= Beginning of Section =

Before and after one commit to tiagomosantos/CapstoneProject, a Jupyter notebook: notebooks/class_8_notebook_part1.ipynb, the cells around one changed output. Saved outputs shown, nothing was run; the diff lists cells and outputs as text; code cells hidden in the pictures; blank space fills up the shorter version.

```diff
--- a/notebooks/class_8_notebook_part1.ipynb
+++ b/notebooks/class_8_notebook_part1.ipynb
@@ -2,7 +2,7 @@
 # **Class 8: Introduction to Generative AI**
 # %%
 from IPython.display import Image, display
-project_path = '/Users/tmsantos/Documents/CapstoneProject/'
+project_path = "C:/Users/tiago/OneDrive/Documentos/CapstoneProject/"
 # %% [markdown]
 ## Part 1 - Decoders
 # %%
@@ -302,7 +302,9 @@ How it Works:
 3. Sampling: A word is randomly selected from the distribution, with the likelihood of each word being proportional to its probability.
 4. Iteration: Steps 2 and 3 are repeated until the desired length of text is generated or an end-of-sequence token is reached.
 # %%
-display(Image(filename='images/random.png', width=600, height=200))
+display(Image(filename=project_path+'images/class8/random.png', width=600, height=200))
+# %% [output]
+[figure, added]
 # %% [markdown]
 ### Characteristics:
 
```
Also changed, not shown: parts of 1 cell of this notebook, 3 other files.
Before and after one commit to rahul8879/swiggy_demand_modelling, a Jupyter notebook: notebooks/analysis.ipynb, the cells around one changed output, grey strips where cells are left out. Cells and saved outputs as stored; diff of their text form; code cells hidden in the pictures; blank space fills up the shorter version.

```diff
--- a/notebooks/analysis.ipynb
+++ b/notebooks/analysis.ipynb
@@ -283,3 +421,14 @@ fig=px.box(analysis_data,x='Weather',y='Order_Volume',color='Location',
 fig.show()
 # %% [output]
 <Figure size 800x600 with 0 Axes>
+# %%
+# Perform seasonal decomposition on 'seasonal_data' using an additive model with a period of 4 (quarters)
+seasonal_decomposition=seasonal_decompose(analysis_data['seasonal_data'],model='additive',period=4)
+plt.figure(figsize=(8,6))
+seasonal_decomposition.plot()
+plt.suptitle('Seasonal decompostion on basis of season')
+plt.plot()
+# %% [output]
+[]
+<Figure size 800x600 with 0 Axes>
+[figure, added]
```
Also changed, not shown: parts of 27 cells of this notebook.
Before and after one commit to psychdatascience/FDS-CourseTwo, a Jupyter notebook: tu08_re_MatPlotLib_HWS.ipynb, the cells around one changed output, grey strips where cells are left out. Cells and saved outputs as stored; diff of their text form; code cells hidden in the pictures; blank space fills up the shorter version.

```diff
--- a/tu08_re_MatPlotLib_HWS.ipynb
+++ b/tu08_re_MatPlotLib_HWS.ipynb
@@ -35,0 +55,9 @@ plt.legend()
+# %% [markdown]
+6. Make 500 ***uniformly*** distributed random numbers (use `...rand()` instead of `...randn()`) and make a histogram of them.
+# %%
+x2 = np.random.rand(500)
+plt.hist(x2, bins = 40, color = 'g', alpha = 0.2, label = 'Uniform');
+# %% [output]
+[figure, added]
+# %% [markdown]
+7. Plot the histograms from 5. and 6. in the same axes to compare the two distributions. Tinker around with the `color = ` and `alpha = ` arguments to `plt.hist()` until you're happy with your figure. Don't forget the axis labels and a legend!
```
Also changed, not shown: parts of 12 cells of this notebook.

= End of Section =

TASK OBJECTIVE
Write out the records in full, exactly as they appear above.

ANSWER BELOW
Before and after one commit to tiagomosantos/CapstoneProject, a Jupyter notebook: notebooks/class_8_notebook_part1.ipynb, the cells around one changed output. Saved outputs shown, nothing was run; the diff lists cells and outputs as text; code cells hidden in the pictures; blank space fills up the shorter version.

```diff
--- a/notebooks/class_8_notebook_part1.ipynb
+++ b/notebooks/class_8_notebook_part1.ipynb
@@ -2,7 +2,7 @@
 # **Class 8: Introduction to Generative AI**
 # %%
 from IPython.display import Image, display
-project_path = '/Users/tmsantos/Documents/CapstoneProject/'
+project_path = "C:/Users/tiago/OneDrive/Documentos/CapstoneProject/"
 # %% [markdown]
 ## Part 1 - Decoders
 # %%
@@ -302,7 +302,9 @@ How it Works:
 3. Sampling: A word is randomly selected from the distribution, with the likelihood of each word being proportional to its probability.
 4. Iteration: Steps 2 and 3 are repeated until the desired length of text is generated or an end-of-sequence token is reached.
 # %%
-display(Image(filename='images/random.png', width=600, height=200))
+display(Image(filename=project_path+'images/class8/random.png', width=600, height=200))
+# %% [output]
+[figure, added]
 # %% [markdown]
 ### Characteristics:
 
```
Also changed, not shown: parts of 1 cell of this notebook, 3 other files.
Before and after one commit to rahul8879/swiggy_demand_modelling, a Jupyter notebook: notebooks/analysis.ipynb, the cells around one changed output, grey strips where cells are left out. Cells and saved outputs as stored; diff of their text form; code cells hidden in the pictures; blank space fills up the shorter version.

```diff
--- a/notebooks/analysis.ipynb
+++ b/notebooks/analysis.ipynb
@@ -283,3 +421,14 @@ fig=px.box(analysis_data,x='Weather',y='Order_Volume',color='Location',
 fig.show()
 # %% [output]
 <Figure size 800x600 with 0 Axes>
+# %%
+# Perform seasonal decomposition on 'seasonal_data' using an additive model with a period of 4 (quarters)
+seasonal_decomposition=seasonal_decompose(analysis_data['seasonal_data'],model='additive',period=4)
+plt.figure(figsize=(8,6))
+seasonal_decomposition.plot()
+plt.suptitle('Seasonal decompostion on basis of season')
+plt.plot()
+# %% [output]
+[]
+<Figure size 800x600 with 0 Axes>
+[figure, added]
```
Also changed, not shown: parts of 27 cells of this notebook.
Before and after one commit to psychdatascience/FDS-CourseTwo, a Jupyter notebook: tu08_re_MatPlotLib_HWS.ipynb, the cells around one changed output, grey strips where cells are left out. Cells and saved outputs as stored; diff of their text form; code cells hidden in the pictures; blank space fills up the shorter version.

```diff
--- a/tu08_re_MatPlotLib_HWS.ipynb
+++ b/tu08_re_MatPlotLib_HWS.ipynb
@@ -35,0 +55,9 @@ plt.legend()
+# %% [markdown]
+6. Make 500 ***uniformly*** distributed random numbers (use `...rand()` instead of `...randn()`) and make a histogram of them.
+# %%
+x2 = np.random.rand(500)
+plt.hist(x2, bins = 40, color = 'g', alpha = 0.2, label = 'Uniform');
+# %% [output]
+[figure, added]
+# %% [markdown]
+7. Plot the histograms from 5. and 6. in the same axes to compare the two distributions. Tinker around with the `color = ` and `alpha = ` arguments to `plt.hist()` until you're happy with your figure. Don't forget the axis labels and a legend!
```
Also changed, not shown: parts of 12 cells of this notebook.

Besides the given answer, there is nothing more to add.